WORK TO BE COMPLETED = The answer must consist of every line from the data that holds "tasks".

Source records
■ ■ ■ ■ ■

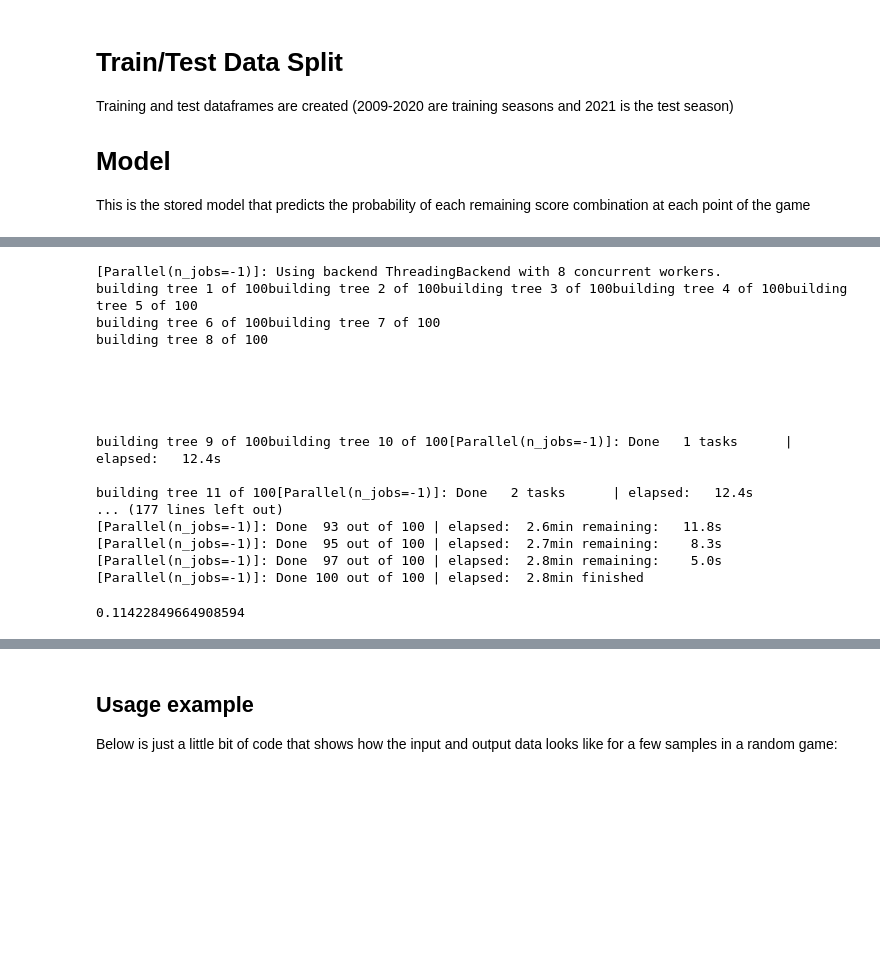
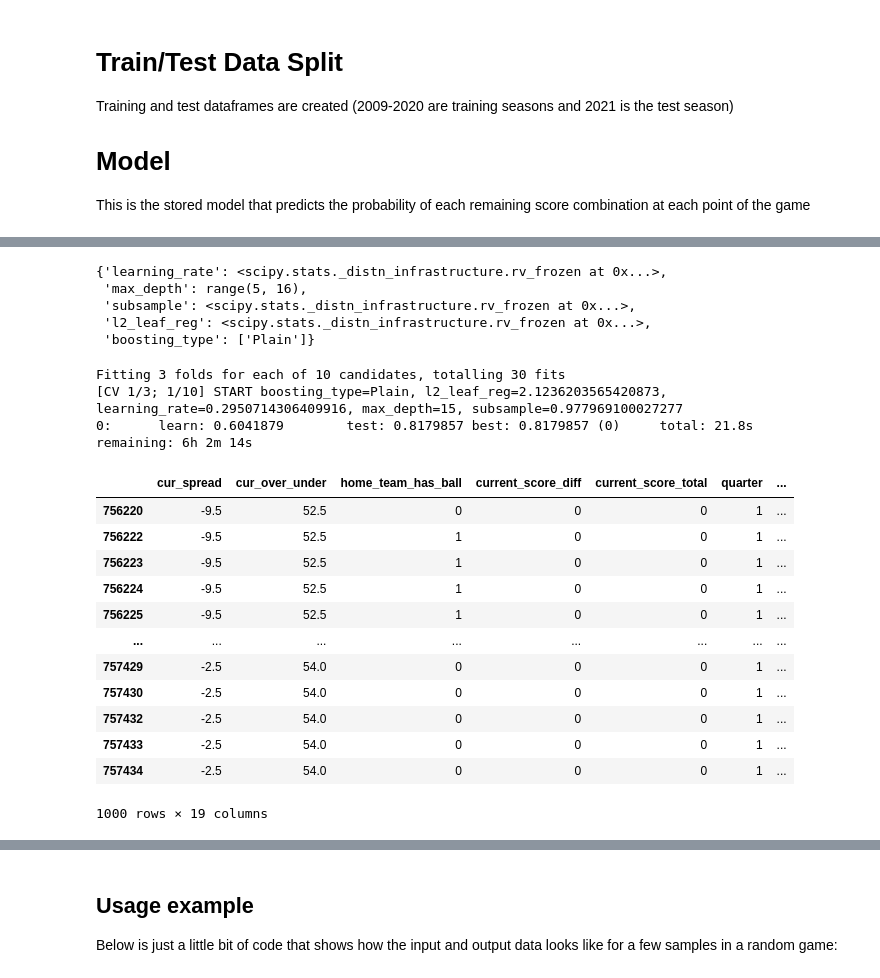
Before and after one commit to lucas-haupt/nfl-live-win-probability, a Jupyter notebook: notebooks/2_game_score_stored_model.ipynb, the cells around one changed output, grey strips where cells are left out. Drawn from its saved outputs; the diff is of its cells as text; code cells hidden in the pictures; blank space fills up the shorter version.

```diff
--- a/notebooks/2_game_score_stored_model.ipynb
+++ b/notebooks/2_game_score_stored_model.ipynb
@@ -135,7 +135,7 @@ input_names = [
 output_name = 'remaining_exact_score'
 events_df['remaining_exact_score'] = events_df["away_rest_of_game_score"] + \
                                      (max_away_score + 1) * events_df['home_rest_of_game_score']
-events_df['mov_change'] = np.where(events_df["home_team_has_ball"], events_df["home_score_added"], -events_df["away_score_added"])
+events_df['mov_change'] = np.where(events_df["home_team_has_ball"], np.where(events_df["home_score_added"]==7, 1, events_df["home_score_added"]), -events_df["away_score_added"])
 full_df = events_df.merge(prior_df, on="game_code", how="left").merge(odds_df, on="game_code", how="left")
 full_df["cur_spread"].fillna((full_df["cur_spread"].mean()), inplace=True)
 full_df["cur_over_under"].fillna((full_df["cur_over_under"].mean()), inplace=True)
@@ -247,0 +295,25 @@ building tree 10 of 100[Parallel(n_jobs=-1)]: Done   2 tasks      | elapsed:
+# %%
+search_score_change.param_distributions
+# %% [output]
+{'learning_rate': <scipy.stats._distn_infrastructure.rv_frozen at 0x...>,
+ 'max_depth': range(5, 16),
+ 'subsample': <scipy.stats._distn_infrastructure.rv_frozen at 0x...>,
+ 'l2_leaf_reg': <scipy.stats._distn_infrastructure.rv_frozen at 0x...>,
+ 'boosting_type': ['Plain']}
+# %%
+# search_score_change = pickle.load(open(os.path.join(root_dir, "models/score_change_catboost.p"), 'rb'))
+
+clf_score_change=cb.CatBoostClassifier(early_stopping_rounds=5,cat_features=categoricals, **CLASSIFIER_PARAMS)
+
+search_score_change = RandomizedSearchCV(clf_score_change, param_spaces,cv=cv,random_state=42,n_iter=10,n_jobs=1,verbose=100)
+search_score_change.fit(X_train[:100000],y_train_score_change[:100000], eval_set=curr_val_pool_score_change,groups=groups_train[:100000], **FIT_PARAMS)
+# pickle.dump(search_score_change, open(os.path.join(root_dir, 'models/score_change_catboost.p'), 'wb'))
+# search_score_change = pickle.load(open(os.path.join(root_dir, "models/score_change_catboost.p"), 'rb'))
+import winsound
+frequency = 1000  # Set Frequency To 2500 Hertz
+duration = 500  # Set Duration To 1000 ms == 1 second
+winsound.Beep(frequency, duration)
+# %% [output]
+Fitting 3 folds for each of 10 candidates, totalling 30 fits
+[CV 1/3; 1/10] START boosting_type=Plain, l2_leaf_reg=2.1236203565420873, learning_rate=0.2950714306409916, max_depth=15, subsample=0.977969100027277
+0:      learn: 0.6041879        test: 0.8179857 best: 0.8179857 (0)     total: 21.8s    remaining: 6h 2m 14s
@@ -247,0 +324,16 @@ building tree 10 of 100[Parallel(n_jobs=-1)]: Done   2 tasks      | elapsed:
+# %%
+X_test
+# %% [output]
+|  | cur_spread | cur_over_under | home_team_has_ball | current_score_diff | current_score_total | quarter | ... |
+| 756220 | -9.5 | 52.5 | 0 | 0 | 0 | 1 | ... |
+| 756222 | -9.5 | 52.5 | 1 | 0 | 0 | 1 | ... |
+| 756223 | -9.5 | 52.5 | 1 | 0 | 0 | 1 | ... |
+| 756224 | -9.5 | 52.5 | 1 | 0 | 0 | 1 | ... |
+| 756225 | -9.5 | 52.5 | 1 | 0 | 0 | 1 | ... |
+| ... | ... | ... | ... | ... | ... | ... | ... |
+| 757429 | -2.5 | 54.0 | 0 | 0 | 0 | 1 | ... |
+| 757430 | -2.5 | 54.0 | 0 | 0 | 0 | 1 | ... |
+| 757432 | -2.5 | 54.0 | 0 | 0 | 0 | 1 | ... |
+| 757433 | -2.5 | 54.0 | 0 | 0 | 0 | 1 | ... |
+| 757434 | -2.5 | 54.0 | 0 | 0 | 0 | 1 | ... |
+1000 rows × 19 columns
@@ -250,29 +344,9 @@ rf_100_none = RandomForestClassifier(n_estimators=100, max_depth=10, verbose=100
 pickle.dump(rf_100_none, open(os.path.join(root_dir, 'models/game_score_random_forest_100_10_no_max_features_vegas_spread.p'), 'wb'))
 rf_100_none.verbose = 0
 rf_100_none.score(X_test_rf, y_test_rf)
-# %% [output]
-[Parallel(n_jobs=-1)]: Using backend ThreadingBackend with 8 concurrent workers.
-building tree 1 of 100building tree 2 of 100building tree 3 of 100building tree 4 of 100building tree 5 of 100
-building tree 6 of 100building tree 7 of 100
-building tree 8 of 100
-
-
-
-
-
-building tree 9 of 100building tree 10 of 100[Parallel(n_jobs=-1)]: Done   1 tasks      | elapsed:   12.4s
-
-building tree 11 of 100[Parallel(n_jobs=-1)]: Done   2 tasks      | elapsed:   12.4s
-... (177 lines left out)
-[Parallel(n_jobs=-1)]: Done  93 out of 100 | elapsed:  2.6min remaining:   11.8s
-[Parallel(n_jobs=-1)]: Done  95 out of 100 | elapsed:  2.7min remaining:    8.3s
-[Parallel(n_jobs=-1)]: Done  97 out of 100 | elapsed:  2.8min remaining:    5.0s
-[Parallel(n_jobs=-1)]: Done 100 out of 100 | elapsed:  2.8min finished
 # %%
 rf_100_none.verbose = 0
 rf_100_none.score(X_test_rf, y_test_rf)
-# %% [output]
-0.11422849664908594
 # %%
 rf_50_none = RandomForestClassifier(n_estimators=50, max_depth=10, verbose=100, n_jobs=-1, max_features=None).fit(X_train_rf, y_train_rf)
 pickle.dump(rf_50_none, open(os.path.join(root_dir, 'models/game_score_random_forest_50_no_max_features_vegas_spread.p'), 'wb'))
```
Also changed, not shown: parts of 10 cells of this notebook.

■ ■ ■ ■ ■

OUTPUT OF THE EXERCISE =
@@ -247,0 +295,25 @@ building tree 10 of 100[Parallel(n_jobs=-1)]: Done   2 tasks      | elapsed:
@@ -247,0 +324,16 @@ building tree 10 of 100[Parallel(n_jobs=-1)]: Done   2 tasks      | elapsed:
-building tree 9 of 100building tree 10 of 100[Parallel(n_jobs=-1)]: Done   1 tasks      | elapsed:   12.4s
-building tree 11 of 100[Parallel(n_jobs=-1)]: Done   2 tasks      | elapsed:   12.4s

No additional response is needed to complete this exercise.